Objectives: To determine the relationship between blood pressure (BP) and all-cause mortality in subjects aged 80 and older with hypertension.
Design: Retrospective cohort study with 5 years of follow-up.
Setting: Ten Veterans AFFAIRS (VA) sites.
Participants: Four thousand seventy-one ambulatory patients aged 80 and older with hypertension.
Measurements: The outcome measure was likelihood of survival during the follow-up period. Vital status was obtained from VA and Social Security files. Variables collected for adjustment in Cox regression models were baseline BP, medications, demographics, diagnoses, and health-related quality of life (HRQoL); HRQoL information was available on 1,289 subjects based on Veterans Health Study Short From-36 (SF-36) questionnaire scores.
Results: Subjects with higher BP (up to a systolic BP (SBP) of 139 mmHg and a diastolic BP (DBP) of 89 mmHg) were less likely to die during follow-up than subjects with lower BP. After baseline adjustments, the hazard ratio for a 10-point increase in SBP was 0.82 (95% confidence interval (CI)=0.74-0.91), up to a SBP of 139 mmHg, and for DBP was 0.85 (95% CI=0.78-0.92), up to a DBP of 89 mmHg. There was no significant association between survival and BP levels in subjects with uncontrolled hypertension.

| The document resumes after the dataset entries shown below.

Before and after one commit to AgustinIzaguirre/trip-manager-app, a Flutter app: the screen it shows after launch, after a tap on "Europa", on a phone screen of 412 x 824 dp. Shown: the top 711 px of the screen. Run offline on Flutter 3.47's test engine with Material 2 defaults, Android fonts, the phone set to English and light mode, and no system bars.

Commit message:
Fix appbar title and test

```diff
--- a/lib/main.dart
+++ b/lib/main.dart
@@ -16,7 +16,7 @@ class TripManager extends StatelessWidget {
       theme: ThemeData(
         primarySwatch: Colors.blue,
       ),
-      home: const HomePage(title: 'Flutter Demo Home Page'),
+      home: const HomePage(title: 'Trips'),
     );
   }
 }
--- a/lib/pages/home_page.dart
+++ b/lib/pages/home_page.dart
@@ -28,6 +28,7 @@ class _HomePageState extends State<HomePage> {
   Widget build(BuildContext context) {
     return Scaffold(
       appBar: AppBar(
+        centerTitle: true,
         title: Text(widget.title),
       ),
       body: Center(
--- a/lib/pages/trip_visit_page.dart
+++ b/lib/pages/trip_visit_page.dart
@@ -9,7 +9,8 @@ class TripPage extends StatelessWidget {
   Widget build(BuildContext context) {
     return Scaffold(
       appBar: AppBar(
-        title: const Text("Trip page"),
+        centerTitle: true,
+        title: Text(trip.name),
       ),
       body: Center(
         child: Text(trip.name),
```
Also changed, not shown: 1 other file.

Conclusion: In a cohort of very old, hypertensive veterans, in subjects with controlled BPs, subjects with lower BP levels had a lower 5-year survival than those with higher BPs. This suggests that clinicians should use caution in their approach to BP lowering in this age group.